RECORDS PROVIDED: Begin

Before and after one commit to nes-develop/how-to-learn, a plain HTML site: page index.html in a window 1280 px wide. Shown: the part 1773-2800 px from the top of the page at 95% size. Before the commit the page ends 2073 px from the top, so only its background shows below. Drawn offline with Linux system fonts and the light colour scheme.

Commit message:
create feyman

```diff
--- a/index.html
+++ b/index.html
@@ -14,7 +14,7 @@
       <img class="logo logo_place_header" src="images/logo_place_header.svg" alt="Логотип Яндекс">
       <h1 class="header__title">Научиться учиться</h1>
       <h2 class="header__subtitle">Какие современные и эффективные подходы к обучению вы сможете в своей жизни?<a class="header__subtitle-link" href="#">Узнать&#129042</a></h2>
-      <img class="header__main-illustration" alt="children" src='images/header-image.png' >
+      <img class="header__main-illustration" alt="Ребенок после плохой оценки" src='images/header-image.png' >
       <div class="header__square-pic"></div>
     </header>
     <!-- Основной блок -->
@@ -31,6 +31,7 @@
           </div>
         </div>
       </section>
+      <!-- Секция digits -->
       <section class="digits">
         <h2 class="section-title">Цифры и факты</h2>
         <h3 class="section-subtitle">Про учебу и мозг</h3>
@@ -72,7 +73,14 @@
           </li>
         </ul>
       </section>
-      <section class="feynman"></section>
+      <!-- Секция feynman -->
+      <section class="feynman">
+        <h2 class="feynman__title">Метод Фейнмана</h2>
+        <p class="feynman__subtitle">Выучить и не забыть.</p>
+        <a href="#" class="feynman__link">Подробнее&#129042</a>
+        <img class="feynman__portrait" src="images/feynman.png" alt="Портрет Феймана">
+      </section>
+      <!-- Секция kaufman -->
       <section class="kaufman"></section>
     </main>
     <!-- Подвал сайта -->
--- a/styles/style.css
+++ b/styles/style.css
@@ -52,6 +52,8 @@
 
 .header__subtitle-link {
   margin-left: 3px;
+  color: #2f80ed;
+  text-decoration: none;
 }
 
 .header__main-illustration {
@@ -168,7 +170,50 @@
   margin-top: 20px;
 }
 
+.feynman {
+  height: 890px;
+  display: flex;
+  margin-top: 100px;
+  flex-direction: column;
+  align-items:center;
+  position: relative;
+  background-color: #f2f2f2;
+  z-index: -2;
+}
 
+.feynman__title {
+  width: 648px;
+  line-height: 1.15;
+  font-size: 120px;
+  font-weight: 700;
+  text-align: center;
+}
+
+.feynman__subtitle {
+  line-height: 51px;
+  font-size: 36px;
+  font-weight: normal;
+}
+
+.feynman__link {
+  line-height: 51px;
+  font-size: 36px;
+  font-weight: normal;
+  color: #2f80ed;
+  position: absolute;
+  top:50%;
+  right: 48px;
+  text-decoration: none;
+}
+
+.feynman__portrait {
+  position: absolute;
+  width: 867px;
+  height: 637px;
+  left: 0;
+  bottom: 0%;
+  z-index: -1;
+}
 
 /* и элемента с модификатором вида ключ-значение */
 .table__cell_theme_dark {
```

RECORDS PROVIDED: End
RECORDS PROVIDED: Begin

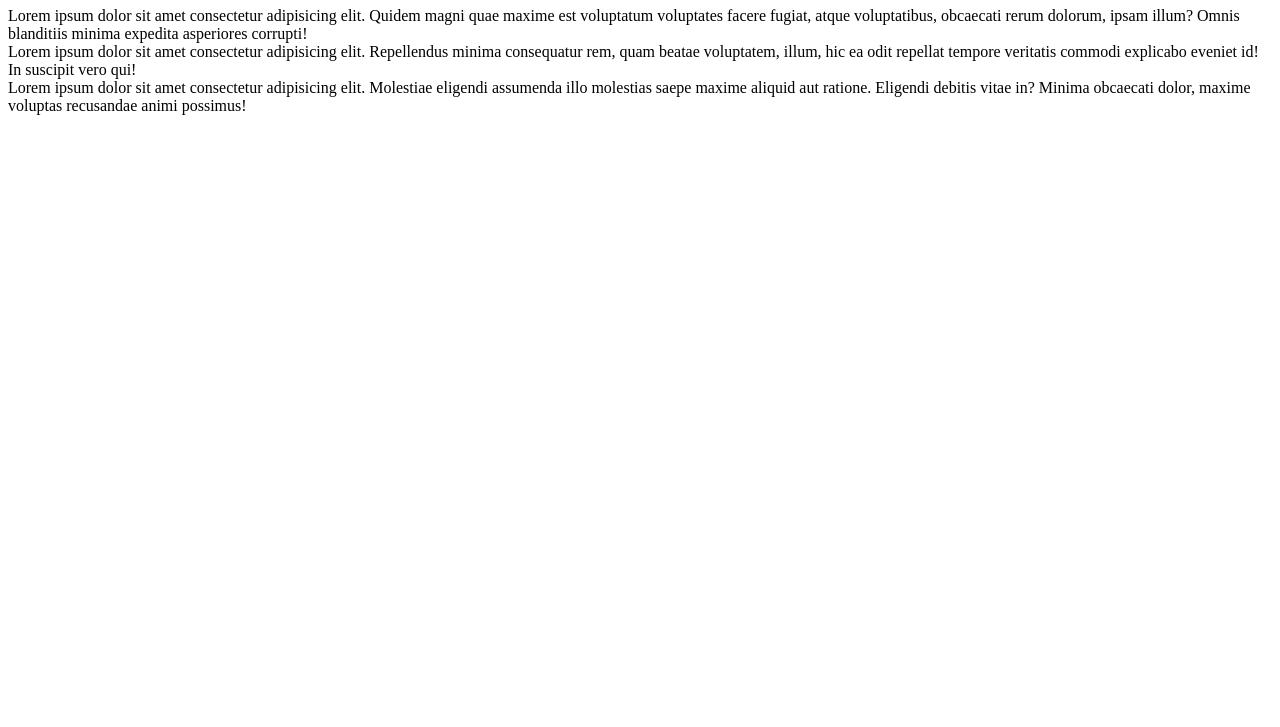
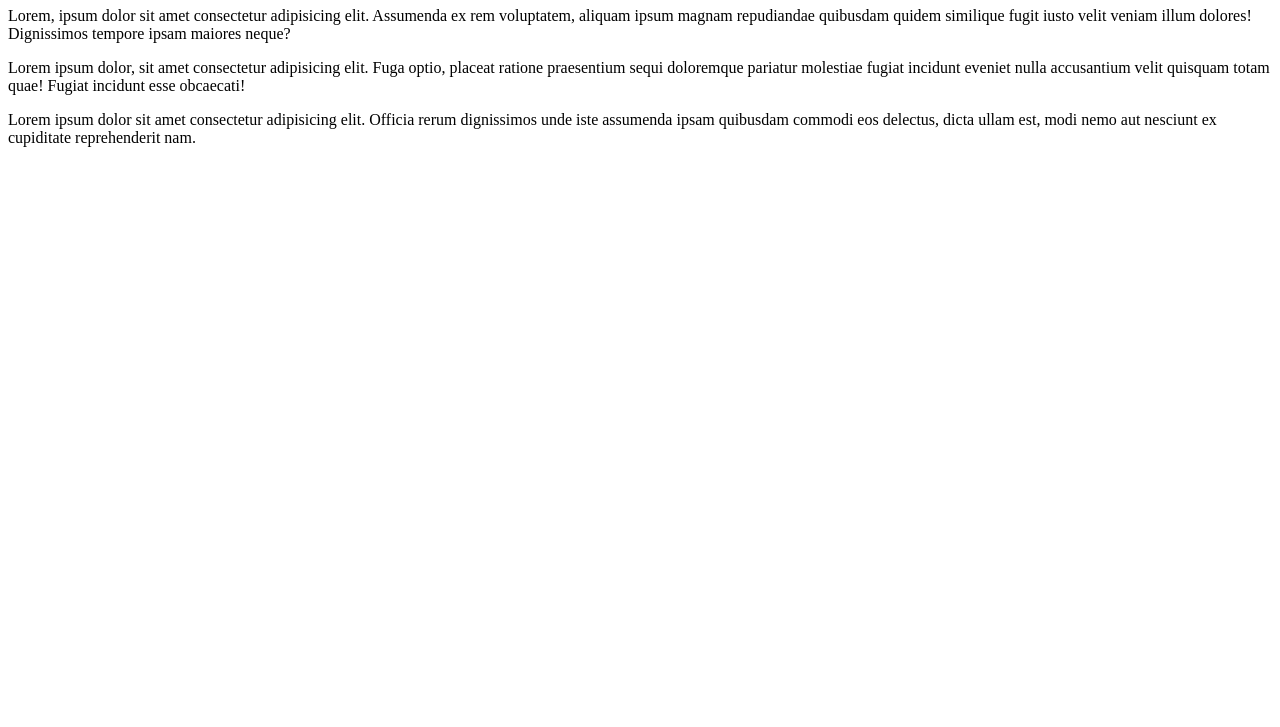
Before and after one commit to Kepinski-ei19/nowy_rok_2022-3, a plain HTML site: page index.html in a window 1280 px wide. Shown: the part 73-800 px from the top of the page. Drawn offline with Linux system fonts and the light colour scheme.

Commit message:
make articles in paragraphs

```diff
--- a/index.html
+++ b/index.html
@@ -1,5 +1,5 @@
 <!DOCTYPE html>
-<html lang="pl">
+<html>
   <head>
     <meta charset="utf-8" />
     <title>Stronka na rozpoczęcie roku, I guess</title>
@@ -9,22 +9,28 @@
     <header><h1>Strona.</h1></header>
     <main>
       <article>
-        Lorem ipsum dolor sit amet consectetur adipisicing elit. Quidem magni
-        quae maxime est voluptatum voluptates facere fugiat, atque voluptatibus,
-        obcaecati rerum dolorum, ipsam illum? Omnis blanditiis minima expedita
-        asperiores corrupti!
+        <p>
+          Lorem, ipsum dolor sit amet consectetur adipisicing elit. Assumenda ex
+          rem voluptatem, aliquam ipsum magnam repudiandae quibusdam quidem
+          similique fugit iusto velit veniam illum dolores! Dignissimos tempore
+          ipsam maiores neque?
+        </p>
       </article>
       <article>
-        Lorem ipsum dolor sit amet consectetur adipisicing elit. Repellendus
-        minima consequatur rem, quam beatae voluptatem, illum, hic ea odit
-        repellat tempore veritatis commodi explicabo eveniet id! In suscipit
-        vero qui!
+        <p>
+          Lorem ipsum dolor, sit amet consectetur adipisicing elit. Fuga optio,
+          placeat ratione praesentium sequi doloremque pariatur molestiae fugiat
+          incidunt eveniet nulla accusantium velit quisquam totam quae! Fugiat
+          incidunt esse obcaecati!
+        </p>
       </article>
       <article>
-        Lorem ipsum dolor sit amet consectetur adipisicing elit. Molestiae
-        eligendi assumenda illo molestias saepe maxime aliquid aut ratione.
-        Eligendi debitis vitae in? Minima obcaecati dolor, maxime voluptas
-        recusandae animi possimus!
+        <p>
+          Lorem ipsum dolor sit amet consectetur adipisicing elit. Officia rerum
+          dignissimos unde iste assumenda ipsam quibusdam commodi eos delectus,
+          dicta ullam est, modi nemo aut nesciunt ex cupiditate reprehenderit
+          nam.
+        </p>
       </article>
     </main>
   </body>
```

RECORDS PROVIDED: End

■ **YOUR ASSIGNMENT**: Wherever the string "section" occurs in the records above, copy that line.

■ **EXERCISE RESPONSE**:
       </section>
       <section class="digits">
         <h2 class="section-title">Цифры и факты</h2>
         <h3 class="section-subtitle">Про учебу и мозг</h3>
       </section>
-      <section class="feynman"></section>
+      <section class="feynman">
+      </section>
       <section class="kaufman"></section>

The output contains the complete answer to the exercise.